Search the listing below for the word "autocomplete" and copy each line that holds it.
------------------------------------------------------------
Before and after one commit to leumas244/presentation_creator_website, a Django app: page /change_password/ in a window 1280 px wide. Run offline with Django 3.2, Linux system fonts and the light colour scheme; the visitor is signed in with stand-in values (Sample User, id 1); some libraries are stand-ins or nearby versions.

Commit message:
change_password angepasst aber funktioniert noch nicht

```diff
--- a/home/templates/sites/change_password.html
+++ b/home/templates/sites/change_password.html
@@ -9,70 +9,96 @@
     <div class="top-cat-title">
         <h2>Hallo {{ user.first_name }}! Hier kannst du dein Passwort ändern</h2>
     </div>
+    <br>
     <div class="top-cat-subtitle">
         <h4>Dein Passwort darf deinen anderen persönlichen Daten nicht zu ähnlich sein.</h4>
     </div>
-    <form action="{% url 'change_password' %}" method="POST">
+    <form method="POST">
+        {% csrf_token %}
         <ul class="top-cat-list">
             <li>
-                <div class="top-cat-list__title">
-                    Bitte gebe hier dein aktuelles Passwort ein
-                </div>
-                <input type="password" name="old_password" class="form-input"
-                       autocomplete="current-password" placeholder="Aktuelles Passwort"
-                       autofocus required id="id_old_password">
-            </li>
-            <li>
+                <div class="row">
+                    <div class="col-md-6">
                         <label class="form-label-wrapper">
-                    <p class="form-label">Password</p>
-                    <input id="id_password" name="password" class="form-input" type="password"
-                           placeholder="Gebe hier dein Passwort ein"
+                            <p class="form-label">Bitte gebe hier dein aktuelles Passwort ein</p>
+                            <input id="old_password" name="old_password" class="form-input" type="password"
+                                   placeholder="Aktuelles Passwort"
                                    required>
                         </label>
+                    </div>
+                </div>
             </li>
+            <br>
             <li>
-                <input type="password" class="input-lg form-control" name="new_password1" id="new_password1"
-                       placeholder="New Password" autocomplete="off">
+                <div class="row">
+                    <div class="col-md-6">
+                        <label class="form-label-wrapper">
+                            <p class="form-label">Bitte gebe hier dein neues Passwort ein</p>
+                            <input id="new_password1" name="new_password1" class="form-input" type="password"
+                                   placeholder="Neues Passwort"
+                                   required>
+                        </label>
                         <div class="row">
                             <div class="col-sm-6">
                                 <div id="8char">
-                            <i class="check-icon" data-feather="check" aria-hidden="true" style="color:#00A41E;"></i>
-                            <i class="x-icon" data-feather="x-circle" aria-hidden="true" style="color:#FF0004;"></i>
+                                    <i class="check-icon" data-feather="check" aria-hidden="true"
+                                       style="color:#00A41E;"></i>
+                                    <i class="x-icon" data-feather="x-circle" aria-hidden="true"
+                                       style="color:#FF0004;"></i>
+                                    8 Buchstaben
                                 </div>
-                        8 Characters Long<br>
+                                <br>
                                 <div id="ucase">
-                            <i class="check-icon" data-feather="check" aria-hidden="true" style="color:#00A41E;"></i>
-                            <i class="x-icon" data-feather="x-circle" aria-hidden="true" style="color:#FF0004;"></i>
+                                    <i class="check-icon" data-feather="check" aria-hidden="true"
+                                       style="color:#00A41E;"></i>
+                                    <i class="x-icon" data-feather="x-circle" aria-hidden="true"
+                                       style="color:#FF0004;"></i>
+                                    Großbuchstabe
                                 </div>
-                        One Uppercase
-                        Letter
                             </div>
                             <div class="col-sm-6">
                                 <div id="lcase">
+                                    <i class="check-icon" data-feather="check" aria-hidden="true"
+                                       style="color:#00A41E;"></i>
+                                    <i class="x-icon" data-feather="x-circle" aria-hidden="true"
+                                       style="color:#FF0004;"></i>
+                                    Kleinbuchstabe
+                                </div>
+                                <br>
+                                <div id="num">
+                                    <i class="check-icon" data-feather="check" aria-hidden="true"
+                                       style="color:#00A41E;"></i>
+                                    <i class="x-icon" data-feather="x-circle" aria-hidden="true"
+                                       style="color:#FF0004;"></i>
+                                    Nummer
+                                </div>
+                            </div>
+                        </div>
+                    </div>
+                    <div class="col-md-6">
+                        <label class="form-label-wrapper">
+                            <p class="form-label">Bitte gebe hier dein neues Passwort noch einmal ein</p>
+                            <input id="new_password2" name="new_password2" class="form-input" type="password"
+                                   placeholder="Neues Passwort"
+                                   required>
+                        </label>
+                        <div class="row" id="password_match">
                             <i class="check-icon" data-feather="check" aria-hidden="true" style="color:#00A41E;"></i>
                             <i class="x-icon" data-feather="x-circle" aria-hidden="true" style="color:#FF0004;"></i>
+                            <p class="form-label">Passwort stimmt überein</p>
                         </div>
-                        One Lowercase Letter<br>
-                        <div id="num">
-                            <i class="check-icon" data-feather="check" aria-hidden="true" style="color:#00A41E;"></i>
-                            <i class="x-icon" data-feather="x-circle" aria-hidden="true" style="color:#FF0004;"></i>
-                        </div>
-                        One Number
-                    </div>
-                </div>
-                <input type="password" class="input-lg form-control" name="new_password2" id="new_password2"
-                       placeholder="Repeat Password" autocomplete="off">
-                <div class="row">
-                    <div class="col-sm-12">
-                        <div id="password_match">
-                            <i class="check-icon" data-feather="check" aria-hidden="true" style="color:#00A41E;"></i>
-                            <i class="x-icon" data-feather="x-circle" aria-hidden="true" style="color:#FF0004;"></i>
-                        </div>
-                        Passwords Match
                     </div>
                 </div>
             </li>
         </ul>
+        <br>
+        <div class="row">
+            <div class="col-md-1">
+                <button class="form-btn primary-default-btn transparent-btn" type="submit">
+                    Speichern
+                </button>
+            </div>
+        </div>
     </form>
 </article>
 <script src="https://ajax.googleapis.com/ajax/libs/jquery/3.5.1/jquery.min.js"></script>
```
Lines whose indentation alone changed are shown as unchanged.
------------------------------------------------------------
Written answer
-                       autocomplete="current-password" placeholder="Aktuelles Passwort"
-                       placeholder="New Password" autocomplete="off">
-                       placeholder="Repeat Password" autocomplete="off">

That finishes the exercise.